* YOUR ASSIGNMENT:
Below are the records; give again exactly the line with "in the repository.", the line with "Search added", and each line that lies between them, and nothing besides.

* SOURCE MATERIAL:
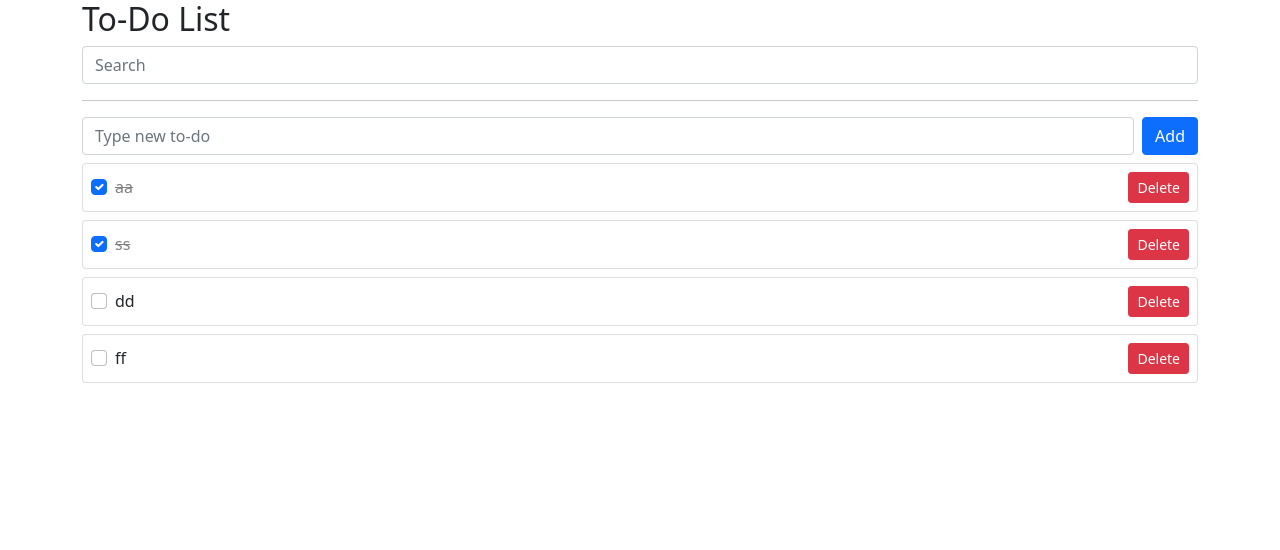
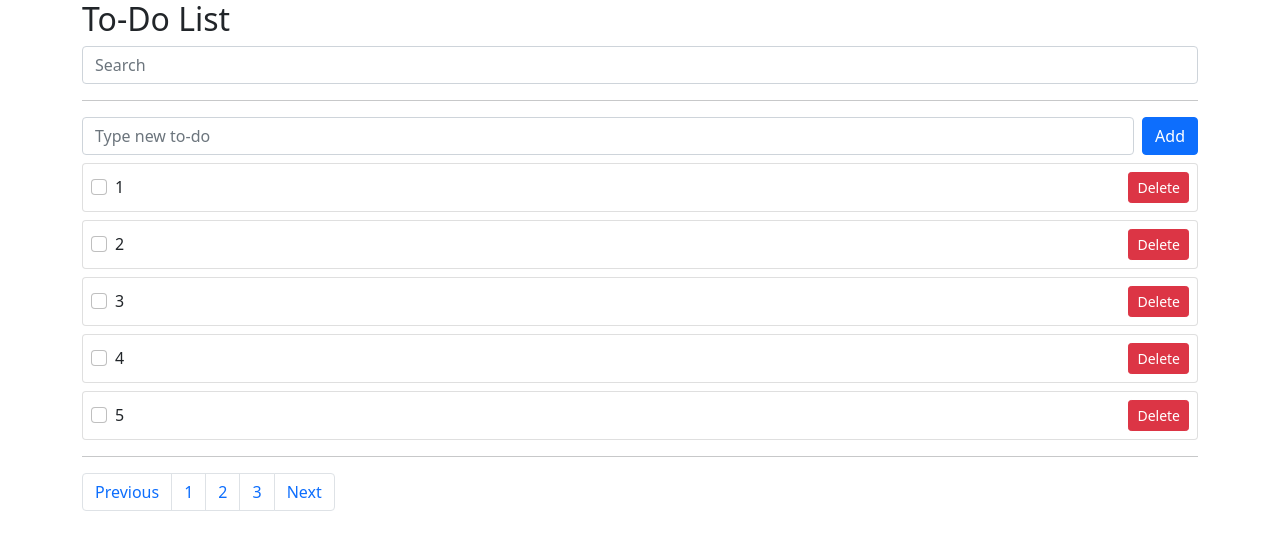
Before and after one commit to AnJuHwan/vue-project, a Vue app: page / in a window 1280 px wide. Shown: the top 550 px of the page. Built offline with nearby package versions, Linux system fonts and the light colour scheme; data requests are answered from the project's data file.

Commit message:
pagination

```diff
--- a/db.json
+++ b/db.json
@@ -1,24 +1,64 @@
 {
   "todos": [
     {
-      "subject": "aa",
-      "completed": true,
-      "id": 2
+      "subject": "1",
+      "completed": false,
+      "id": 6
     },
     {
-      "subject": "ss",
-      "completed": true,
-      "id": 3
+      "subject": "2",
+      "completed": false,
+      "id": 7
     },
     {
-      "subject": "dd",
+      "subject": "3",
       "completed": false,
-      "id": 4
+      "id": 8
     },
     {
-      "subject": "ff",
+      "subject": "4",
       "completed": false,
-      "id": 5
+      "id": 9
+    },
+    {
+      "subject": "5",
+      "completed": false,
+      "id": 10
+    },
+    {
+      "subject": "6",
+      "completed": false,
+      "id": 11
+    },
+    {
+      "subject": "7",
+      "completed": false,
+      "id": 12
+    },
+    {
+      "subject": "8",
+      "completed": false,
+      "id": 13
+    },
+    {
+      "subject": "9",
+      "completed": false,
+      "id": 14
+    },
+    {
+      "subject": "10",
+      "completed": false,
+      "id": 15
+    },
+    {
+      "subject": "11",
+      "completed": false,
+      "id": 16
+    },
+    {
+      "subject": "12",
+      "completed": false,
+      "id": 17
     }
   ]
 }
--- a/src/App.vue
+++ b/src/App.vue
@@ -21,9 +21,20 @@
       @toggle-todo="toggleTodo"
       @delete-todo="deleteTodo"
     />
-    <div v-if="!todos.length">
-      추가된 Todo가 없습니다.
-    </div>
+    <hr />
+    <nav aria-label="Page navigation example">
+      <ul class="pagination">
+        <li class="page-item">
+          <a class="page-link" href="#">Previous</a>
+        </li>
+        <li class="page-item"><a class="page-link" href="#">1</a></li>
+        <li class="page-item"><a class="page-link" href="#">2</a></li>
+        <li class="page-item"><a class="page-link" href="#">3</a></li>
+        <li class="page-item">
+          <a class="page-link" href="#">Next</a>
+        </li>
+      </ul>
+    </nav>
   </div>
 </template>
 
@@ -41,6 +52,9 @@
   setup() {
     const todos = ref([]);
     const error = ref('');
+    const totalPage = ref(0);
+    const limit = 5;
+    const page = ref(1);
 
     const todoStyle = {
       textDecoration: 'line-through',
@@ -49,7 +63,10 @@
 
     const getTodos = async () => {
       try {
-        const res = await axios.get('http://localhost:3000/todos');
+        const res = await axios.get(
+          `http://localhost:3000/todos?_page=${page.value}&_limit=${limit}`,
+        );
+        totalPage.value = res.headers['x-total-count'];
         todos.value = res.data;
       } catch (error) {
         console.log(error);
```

==

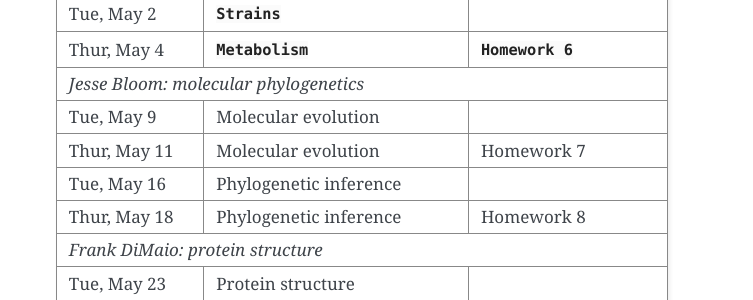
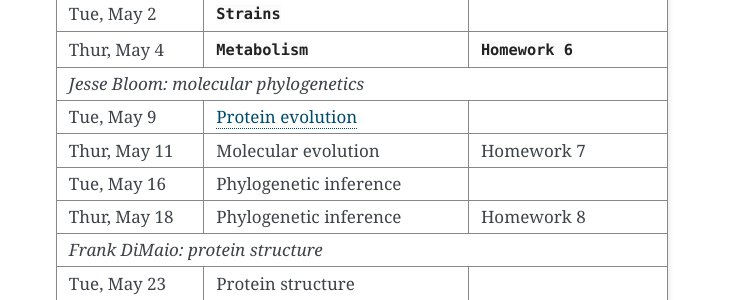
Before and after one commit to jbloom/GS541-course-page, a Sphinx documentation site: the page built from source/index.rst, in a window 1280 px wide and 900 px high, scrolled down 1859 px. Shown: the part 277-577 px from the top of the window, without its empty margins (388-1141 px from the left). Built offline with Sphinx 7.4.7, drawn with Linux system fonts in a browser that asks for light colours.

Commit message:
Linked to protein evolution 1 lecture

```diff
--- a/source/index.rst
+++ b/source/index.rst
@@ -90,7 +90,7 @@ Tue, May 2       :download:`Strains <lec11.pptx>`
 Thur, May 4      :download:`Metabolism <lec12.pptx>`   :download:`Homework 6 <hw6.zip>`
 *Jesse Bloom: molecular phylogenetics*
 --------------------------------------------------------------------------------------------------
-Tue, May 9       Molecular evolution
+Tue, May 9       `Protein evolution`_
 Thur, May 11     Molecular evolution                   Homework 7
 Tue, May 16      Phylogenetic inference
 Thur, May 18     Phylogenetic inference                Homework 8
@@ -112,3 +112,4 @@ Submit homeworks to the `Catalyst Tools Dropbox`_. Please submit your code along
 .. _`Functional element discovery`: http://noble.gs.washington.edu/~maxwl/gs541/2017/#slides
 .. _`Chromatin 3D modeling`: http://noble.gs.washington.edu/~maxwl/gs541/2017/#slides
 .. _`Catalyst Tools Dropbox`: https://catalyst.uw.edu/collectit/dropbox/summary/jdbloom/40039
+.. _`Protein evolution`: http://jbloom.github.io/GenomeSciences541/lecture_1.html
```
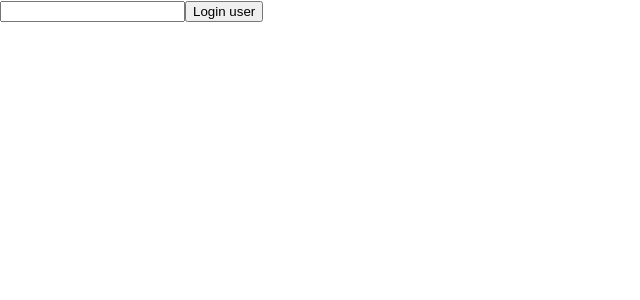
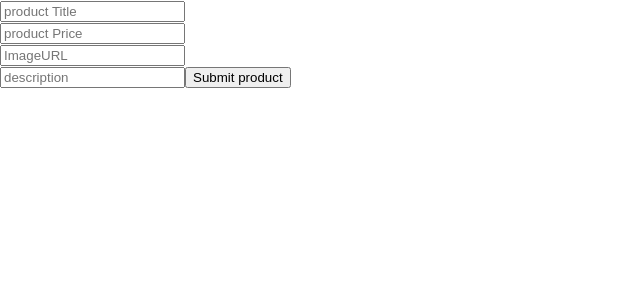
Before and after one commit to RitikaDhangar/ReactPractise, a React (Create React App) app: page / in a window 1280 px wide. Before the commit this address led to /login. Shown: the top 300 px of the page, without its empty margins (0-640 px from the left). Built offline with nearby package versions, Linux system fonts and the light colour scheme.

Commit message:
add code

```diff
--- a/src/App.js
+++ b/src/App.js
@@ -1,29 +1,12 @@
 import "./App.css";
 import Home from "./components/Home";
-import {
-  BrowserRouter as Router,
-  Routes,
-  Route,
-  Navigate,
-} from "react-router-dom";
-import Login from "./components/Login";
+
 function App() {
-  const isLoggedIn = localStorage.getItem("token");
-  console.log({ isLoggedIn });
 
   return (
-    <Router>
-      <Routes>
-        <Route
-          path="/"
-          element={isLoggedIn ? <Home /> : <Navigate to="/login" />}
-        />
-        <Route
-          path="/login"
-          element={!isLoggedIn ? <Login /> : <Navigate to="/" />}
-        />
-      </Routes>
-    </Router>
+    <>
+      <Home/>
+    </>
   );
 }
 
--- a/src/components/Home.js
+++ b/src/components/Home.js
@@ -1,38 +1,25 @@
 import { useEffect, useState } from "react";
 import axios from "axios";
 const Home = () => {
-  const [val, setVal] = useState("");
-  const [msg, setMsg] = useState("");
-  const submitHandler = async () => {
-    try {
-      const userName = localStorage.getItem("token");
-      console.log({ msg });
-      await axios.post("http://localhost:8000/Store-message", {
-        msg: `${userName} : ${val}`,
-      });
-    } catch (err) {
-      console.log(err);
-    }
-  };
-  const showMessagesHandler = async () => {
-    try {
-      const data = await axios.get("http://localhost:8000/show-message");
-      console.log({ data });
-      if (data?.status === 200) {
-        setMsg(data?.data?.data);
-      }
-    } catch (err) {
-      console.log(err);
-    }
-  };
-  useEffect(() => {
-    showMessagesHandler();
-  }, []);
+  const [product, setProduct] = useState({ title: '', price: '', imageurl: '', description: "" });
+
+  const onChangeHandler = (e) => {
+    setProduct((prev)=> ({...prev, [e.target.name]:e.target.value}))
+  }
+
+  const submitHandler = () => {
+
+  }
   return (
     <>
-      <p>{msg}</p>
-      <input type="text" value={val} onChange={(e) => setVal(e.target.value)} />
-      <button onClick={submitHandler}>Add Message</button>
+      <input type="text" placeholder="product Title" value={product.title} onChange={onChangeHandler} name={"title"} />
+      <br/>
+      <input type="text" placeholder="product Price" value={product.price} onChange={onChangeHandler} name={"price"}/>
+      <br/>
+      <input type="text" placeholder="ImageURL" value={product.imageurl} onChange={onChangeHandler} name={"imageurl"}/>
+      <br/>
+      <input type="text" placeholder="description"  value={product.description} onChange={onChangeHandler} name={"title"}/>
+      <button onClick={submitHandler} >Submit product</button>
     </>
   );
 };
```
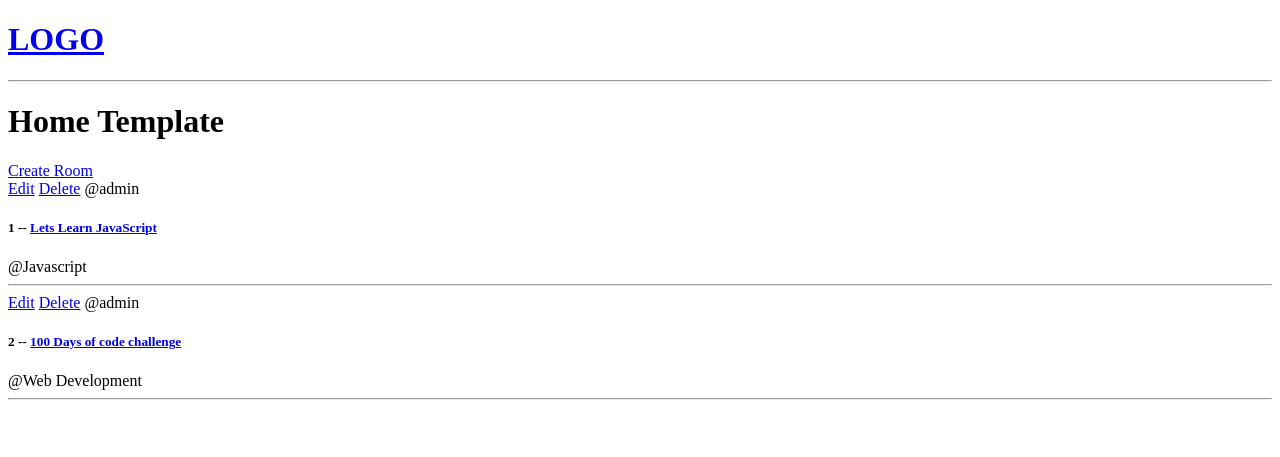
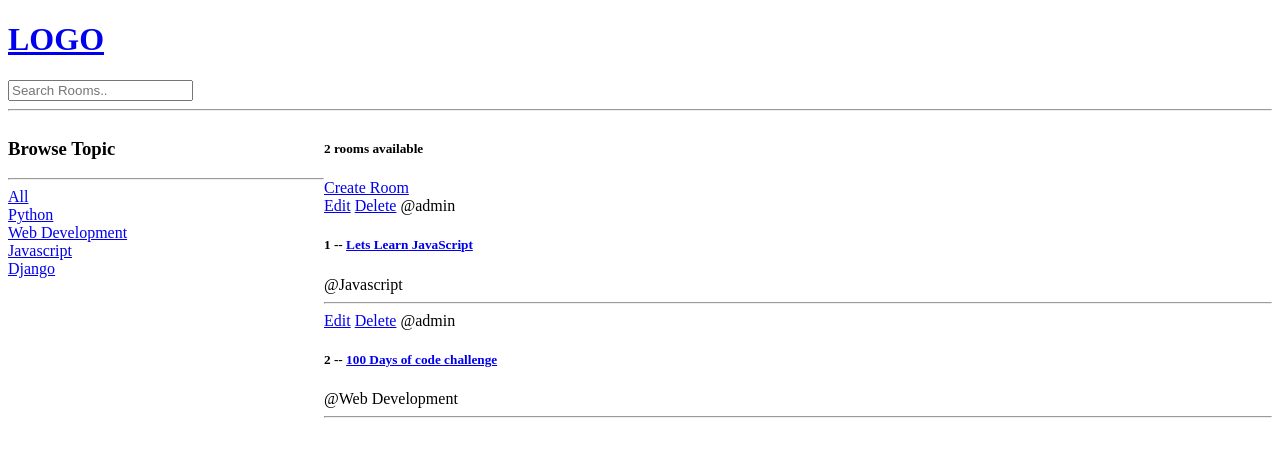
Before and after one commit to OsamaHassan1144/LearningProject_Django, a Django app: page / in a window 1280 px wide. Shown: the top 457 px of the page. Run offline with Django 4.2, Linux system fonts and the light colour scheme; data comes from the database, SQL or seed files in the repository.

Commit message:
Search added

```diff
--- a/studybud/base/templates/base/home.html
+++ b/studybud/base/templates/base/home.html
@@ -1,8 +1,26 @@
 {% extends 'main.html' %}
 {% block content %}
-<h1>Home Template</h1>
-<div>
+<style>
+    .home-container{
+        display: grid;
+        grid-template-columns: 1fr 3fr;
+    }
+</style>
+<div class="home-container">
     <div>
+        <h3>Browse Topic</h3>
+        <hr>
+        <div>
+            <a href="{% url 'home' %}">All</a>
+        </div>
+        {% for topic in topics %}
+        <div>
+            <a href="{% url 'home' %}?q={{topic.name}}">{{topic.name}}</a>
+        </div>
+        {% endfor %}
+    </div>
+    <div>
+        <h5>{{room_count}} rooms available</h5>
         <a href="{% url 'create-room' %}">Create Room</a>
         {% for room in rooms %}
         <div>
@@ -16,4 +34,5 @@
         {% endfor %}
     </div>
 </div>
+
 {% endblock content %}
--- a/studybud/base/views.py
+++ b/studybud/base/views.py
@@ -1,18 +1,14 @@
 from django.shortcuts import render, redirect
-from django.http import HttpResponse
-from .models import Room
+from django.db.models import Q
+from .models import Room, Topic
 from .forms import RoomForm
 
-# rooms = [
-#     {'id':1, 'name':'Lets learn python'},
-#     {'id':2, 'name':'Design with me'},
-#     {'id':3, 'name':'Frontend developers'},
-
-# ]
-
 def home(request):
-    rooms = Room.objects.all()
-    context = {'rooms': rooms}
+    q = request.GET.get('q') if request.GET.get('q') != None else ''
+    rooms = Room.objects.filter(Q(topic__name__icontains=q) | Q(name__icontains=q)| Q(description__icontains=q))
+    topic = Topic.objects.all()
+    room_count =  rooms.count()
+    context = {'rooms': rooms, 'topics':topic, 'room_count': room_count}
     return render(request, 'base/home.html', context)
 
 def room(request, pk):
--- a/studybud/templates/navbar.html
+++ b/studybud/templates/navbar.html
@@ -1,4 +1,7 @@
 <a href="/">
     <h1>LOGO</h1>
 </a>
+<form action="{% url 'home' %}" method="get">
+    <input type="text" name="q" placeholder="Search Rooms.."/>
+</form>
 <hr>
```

* EXERCISE RESPONSE:
Before and after one commit to OsamaHassan1144/LearningProject_Django, a Django app: page / in a window 1280 px wide. Shown: the top 457 px of the page. Run offline with Django 4.2, Linux system fonts and the light colour scheme; data comes from the database, SQL or seed files in the repository.

Commit message:
Search added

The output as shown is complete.